── Data records

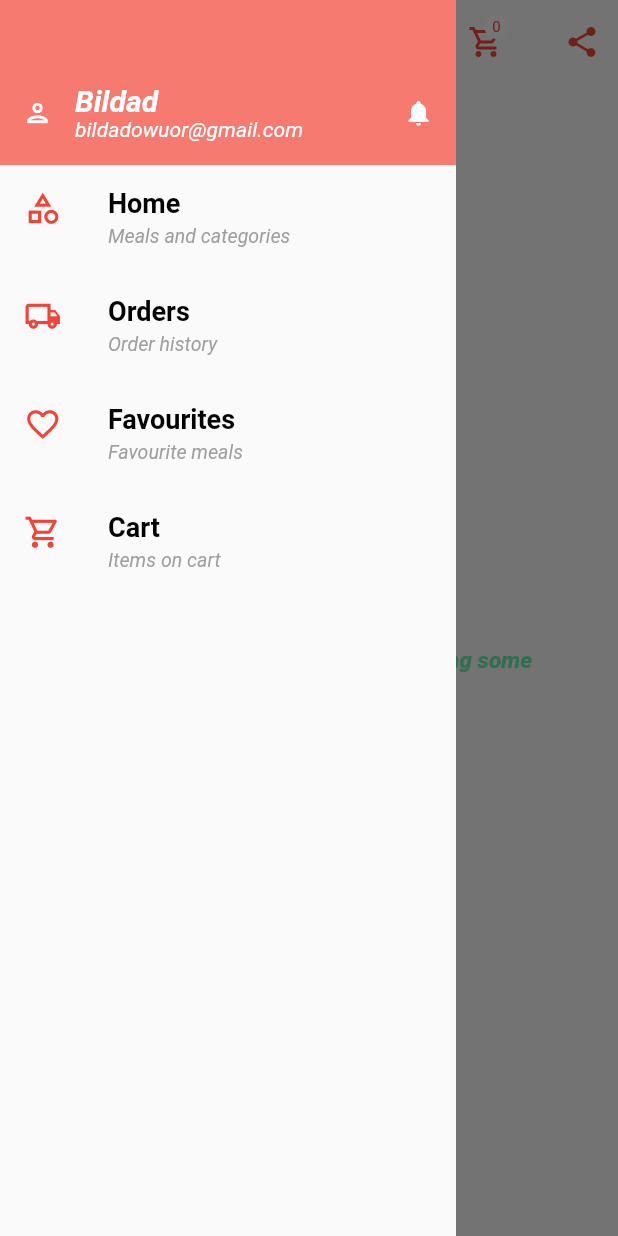
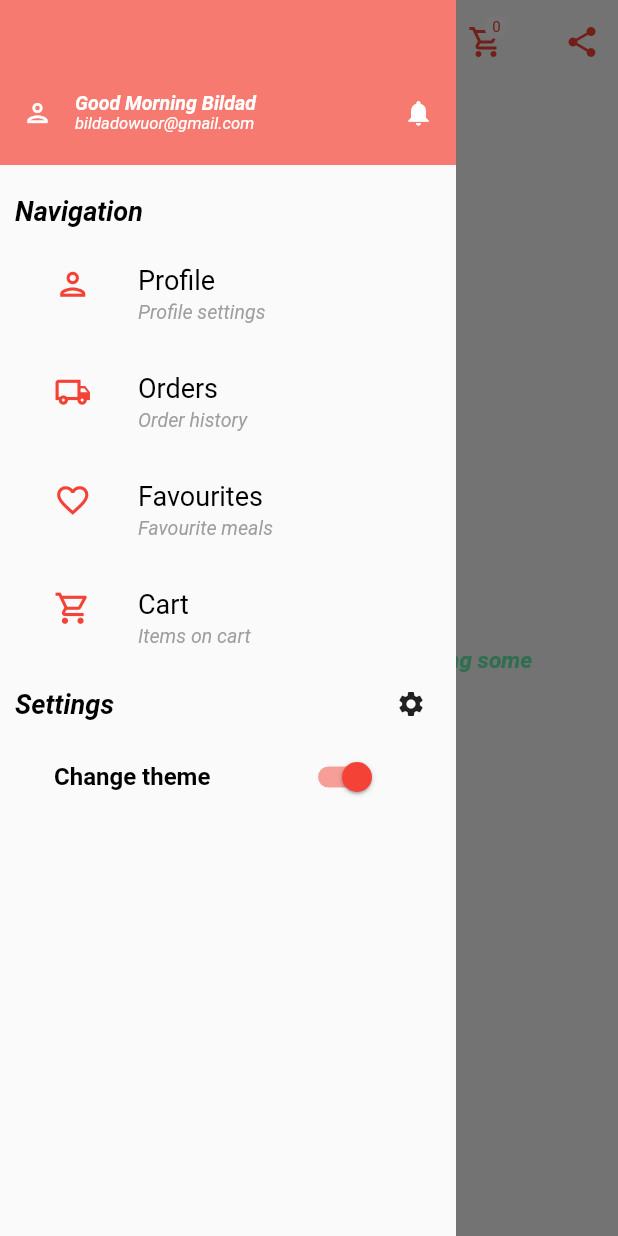
Before and after one commit to Bildad0/Delivery-App, a Flutter app: the FavoriteScreen screen opened by its route, with the side drawer open, on a phone screen of 412 x 824 dp. Run offline on Flutter 3.47's test engine with Material 2 defaults, Android fonts, the phone set to English and light mode, and no system bars; our stand-ins replace carousel_slider, flutter_datetime_picker, geocoding, geolocator, google_maps_flutter, shared_preferences; missing offline and left inert: open_settings; accounts and stored records are empty; Roboto replaces fonts that are missing (SawarabiGothic).

Commit message:
updates and fixes

```diff
--- a/app/lib/Widgets/main_drawer.dart
+++ b/app/lib/Widgets/main_drawer.dart
@@ -1,31 +1,68 @@
 import 'package:flutter/material.dart';
+import 'package:intl/intl.dart';
 
 import '../Models/user.dart';
 import '../Resources/dummydatat.dart';
 import '../Screens/cart.dart';
 import '../Screens/favourite.dart';
 import '../Screens/orderhistory.dart';
+import '../Screens/userprofile.dart';
 import '../theme/theme_constants.dart';
-import '/Screens/home.dart';
+import '../theme/theme_manager.dart';
 
-class MainDrawer extends StatelessWidget {
+class MainDrawer extends StatefulWidget {
   const MainDrawer({super.key});
 
-  Widget buildTop(context, IconData icon, String title, String userEmail) {
-//!TODO: get the current user then display the name where there is String Bildad.
+  @override
+  State<MainDrawer> createState() => _MainDrawerState();
+}
 
-    return Container(
-      color: headerTextColor.withOpacity(.7),
-      height: 110,
-      width: double.infinity,
-      padding: const EdgeInsets.fromLTRB(15, 40, 15, 0),
-      alignment: Alignment.bottomLeft,
-      child: Row(
-        mainAxisAlignment: MainAxisAlignment.spaceBetween,
-        children: [
-          GestureDetector(
+ThemeManager _themeManager = ThemeManager();
+
+class _MainDrawerState extends State<MainDrawer> {
+  @override
+  void dispose() {
+    super.dispose();
+    _themeManager.removeListener(themeListener);
+  }
+
+  @override
+  void initState() {
+    _themeManager.addListener(themeListener);
+    super.initState();
+  }
+
+  themeListener() {
+    if (mounted) {
+      setState(() {
+        _themeManager.toggleTheme;
+      });
+    }
+  }
+
+  Widget userProfile(context, IconData icon, User user, String route) {
+    String greeting = "";
+    final now = DateTime.now();
+    String formated = DateFormat.Hm().format(now);
+    String time = formated.substring(0, 2);
+    int timer = int.parse(time);
+
+    if (timer >= 00 && timer <= 11) {
+      greeting = "Good Morning";
+    } else if (timer >= 12 && timer <= 14) {
+      greeting = "Good Afternoon";
+    } else if (timer >= 15 && timer <= 19) {
+      greeting = "Good Evening";
+    } else {
+      greeting = "GoodNight";
+    }
+
+    return GestureDetector(
       onTap: () {
-              //!TODO: navigate to user profile
+        Navigator.of(context).pushNamed(
+          route,
+          arguments: user,
+        );
       },
       child: Row(
         children: [
@@ -42,19 +79,19 @@ class MainDrawer extends StatelessWidget {
             mainAxisAlignment: MainAxisAlignment.center,
             children: [
               Text(
-                      title,
+                "$greeting ${user.name}",
                 style: const TextStyle(
                   color: backGroundColor,
-                        fontSize: 20,
+                  fontSize: 13,
                   fontWeight: FontWeight.bold,
                   fontFamily: 'SawarabiGothic',
                 ),
               ),
               Text(
-                      userEmail,
+                user.email,
                 style: const TextStyle(
                   color: backGroundColor,
-                        fontSize: 14,
+                  fontSize: 11,
                   fontStyle: FontStyle.italic,
                   fontFamily: 'SawarabiGothic',
                 ),
@@ -63,7 +100,25 @@ class MainDrawer extends StatelessWidget {
           ),
         ],
       ),
-          ),
+    );
+  }
+
+  Widget buildTop(
+    context,
+    IconData icon,
+    User user,
+    String route,
+  ) {
+    return Container(
+      color: headerTextColor.withOpacity(.7),
+      height: 110,
+      width: double.infinity,
+      padding: const EdgeInsets.fromLTRB(15, 40, 15, 0),
+      alignment: Alignment.bottomLeft,
+      child: Row(
+        mainAxisAlignment: MainAxisAlignment.spaceBetween,
+        children: [
+          userProfile(context, icon, user, route),
           const Icon(
             Icons.notifications,
             color: backGroundColor,
@@ -80,6 +135,7 @@ class MainDrawer extends StatelessWidget {
     String description,
     IconData icon,
     String route,
+    User user,
   ) {
     return ListTile(
       leading: Icon(
@@ -90,7 +146,7 @@ class MainDrawer extends StatelessWidget {
       title: Text(
         title,
         style: const TextStyle(
-          fontWeight: FontWeight.bold,
+          fontWeight: FontWeight.normal,
           fontSize: 18,
           fontFamily: 'SawarabiGothic',
         ),
@@ -104,7 +160,7 @@ class MainDrawer extends StatelessWidget {
         ),
       ),
       onTap: () {
-        Navigator.of(context).pushNamed(route);
+        Navigator.of(context).pushNamed(route, arguments: user);
       },
     );
   }
@@ -119,19 +175,40 @@ class MainDrawer extends StatelessWidget {
     return Drawer(
       elevation: 0,
       child: Column(
+        crossAxisAlignment: CrossAxisAlignment.start,
         children: [
           buildTop(
             context,
             Icons.person_outlined,
-            user.name,
-            user.email,
+            user,
+            ProfileScreen.routeName,
           ),
+          //after top
+          Padding(
+            padding: const EdgeInsets.fromLTRB(10, 20, 20, 0),
+            child: SingleChildScrollView(
+              child: Column(
+                crossAxisAlignment: CrossAxisAlignment.start,
+                children: [
+                  const Text(
+                    "Navigation",
+                    style: TextStyle(
+                      fontWeight: FontWeight.bold,
+                      fontSize: 18,
+                      fontFamily: 'SawarabiGothic',
+                    ),
+                  ),
+                  Padding(
+                    padding: const EdgeInsets.all(10),
+                    child: Column(
+                      children: [
                         buildListTile(
                           context,
-            "Home",
-            "Meals and categories",
-            Icons.category_outlined,
-            HomeScreen.routeName,
+                          "Profile",
+                          "Profile settings",
+                          Icons.person_outlined,
+                          ProfileScreen.routeName,
+                          user,
                         ),
                         buildListTile(
                           context,
@@ -139,6 +216,7 @@ class MainDrawer extends StatelessWidget {
                           "Order history",
                           Icons.local_shipping_outlined,
                           OrderHistoryScreen.routeName,
+                          user,
                         ),
                         buildListTile(
                           context,
@@ -146,13 +224,58 @@ class MainDrawer extends StatelessWidget {
                           "Favourite meals",
                           Icons.favorite_outline_outlined,
                           FavoriteScreen.routeName,
+                          user,
                         ),
                         buildListTile(
                           context,
                           "Cart",
                           "Items on cart",
                           Icons.shopping_cart_outlined,
-            CartScreen.routeName, //!TODO: Solve the cartscreen error.
+                          CartScreen
+                              .routeName, //!TODO: Solve the cartscreen error.
+                          user,
+                        ),
+                      ],
+                    ),
+                  ),
+                  Row(
+                    mainAxisAlignment: MainAxisAlignment.spaceBetween,
+                    children: const [
+                      Text(
+                        "Settings",
+                        style: TextStyle(
+                          fontWeight: FontWeight.bold,
+                          fontSize: 18,
+                          fontFamily: 'SawarabiGothic',
+                        ),
+                      ),
+                      Icon(
+                        Icons.settings,
+                        size: 20,
+                      )
+                    ],
+                  ),
+                  SizedBox(
+                    height: 200,
+                    child: Padding(
+                      padding: const EdgeInsets.all(10),
+                      child: ListView(
+                        children: [
+                          SwitchListTile(
+                            title: const Text("Change theme"),
+                            value: _themeManager.themeMode == ThemeMode.light,
+                            onChanged: (value) {
+                              _themeManager.toggleTheme(value);
+                            },
+                          ),
+                          //!TODO: add SwitchTIle for setting location on.
+                        ],
+                      ),
+                    ),
+                  ),
+                ],
+              ),
+            ),
           ),
         ],
       ),
--- a/app/lib/main.dart
+++ b/app/lib/main.dart
@@ -2,12 +2,11 @@
 
 import 'dart:async';
 
-import 'package:app/Screens/user_location.dart';
+import 'Screens/user_location.dart';
 import 'package:flutter/material.dart';
 import 'package:geocoding/geocoding.dart';
 import 'package:geolocator/geolocator.dart';
 import 'package:open_settings/open_settings.dart';
-import 'Resources/cache_helper.dart';
 import 'Models/menuitem.dart';
 import 'Models/order.dart';
 import 'Resources/dummydatat.dart';
@@ -23,6 +22,7 @@ import 'Screens/menu.dart';
 import 'Screens/orderdetails.dart';
 import 'Screens/orderhistory.dart';
 import 'Screens/splashscreen.dart';
+import 'Screens/userprofile.dart';
 import 'theme/theme_constants.dart';
 import 'theme/theme_manager.dart';
 
@@ -195,6 +195,7 @@ class _MyAppState extends State<MyApp> {
         UserLocationMap.routeName: (context) => UserLocationMap(
               currentPosition: _currentPosition,
             ),
+        ProfileScreen.routeName: (context) => const ProfileScreen(),
       },
     );
   }
--- a/app/lib/theme/theme_constants.dart
+++ b/app/lib/theme/theme_constants.dart
@@ -18,14 +18,19 @@ ThemeData lightTheme = ThemeData(
       fontWeight: FontWeight.bold,
       fontFamily: 'SawarabiGothic',
     ),
-    titleLarge:
-        TextStyle(fontStyle: FontStyle.italic, fontFamily: 'PatrickHand'),
+    titleLarge: TextStyle(
+      color: headerTextColor,
+      fontStyle: FontStyle.italic,
+      fontSize: 24,
+      fontFamily: 'PatrickHand',
+    ),
     bodyMedium: TextStyle(
       color: bodyTextColor,
       fontSize: 13,
       fontStyle: FontStyle.italic,
       fontFamily: 'SawarabiGothic',
     ),
+    labelLarge: TextStyle(),
   ),
   appBarTheme: AppBarTheme(
       backgroundColor: Colors.transparent, foregroundColor: Colors.red[800]),
@@ -35,7 +40,7 @@ ThemeData lightTheme = ThemeData(
 
 ThemeData darkTheme = ThemeData(
   brightness: Brightness.dark,
-  primaryColor: Colors.white,
+  primaryColor: Colors.black,
   colorScheme: const ColorScheme.dark(),
 );
 
--- a/app/lib/theme/theme_manager.dart
+++ b/app/lib/theme/theme_manager.dart
@@ -6,7 +6,7 @@ class ThemeManager with ChangeNotifier {
   get themeMode => _themeMode;
 
   toggleTheme(bool isDark) {
-    _themeMode = isDark ? ThemeMode.dark : ThemeMode.light;
+    _themeMode = isDark ? ThemeMode.light : ThemeMode.dark;
     notifyListeners();
   }
 }
```
Also changed, not shown: app/lib/Screens/checkout.dart (+13 -6 lines), app/lib/Screens/home.dart (+2 -46 lines), app/lib/Screens/userprofile.dart (+14 -5 lines). Lines whose indentation alone changed are shown as unchanged.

────

Filter the data above by the word "formated" and copy every line that matches.

> Your solution:
+    String formated = DateFormat.Hm().format(now);
+    String time = formated.substring(0, 2);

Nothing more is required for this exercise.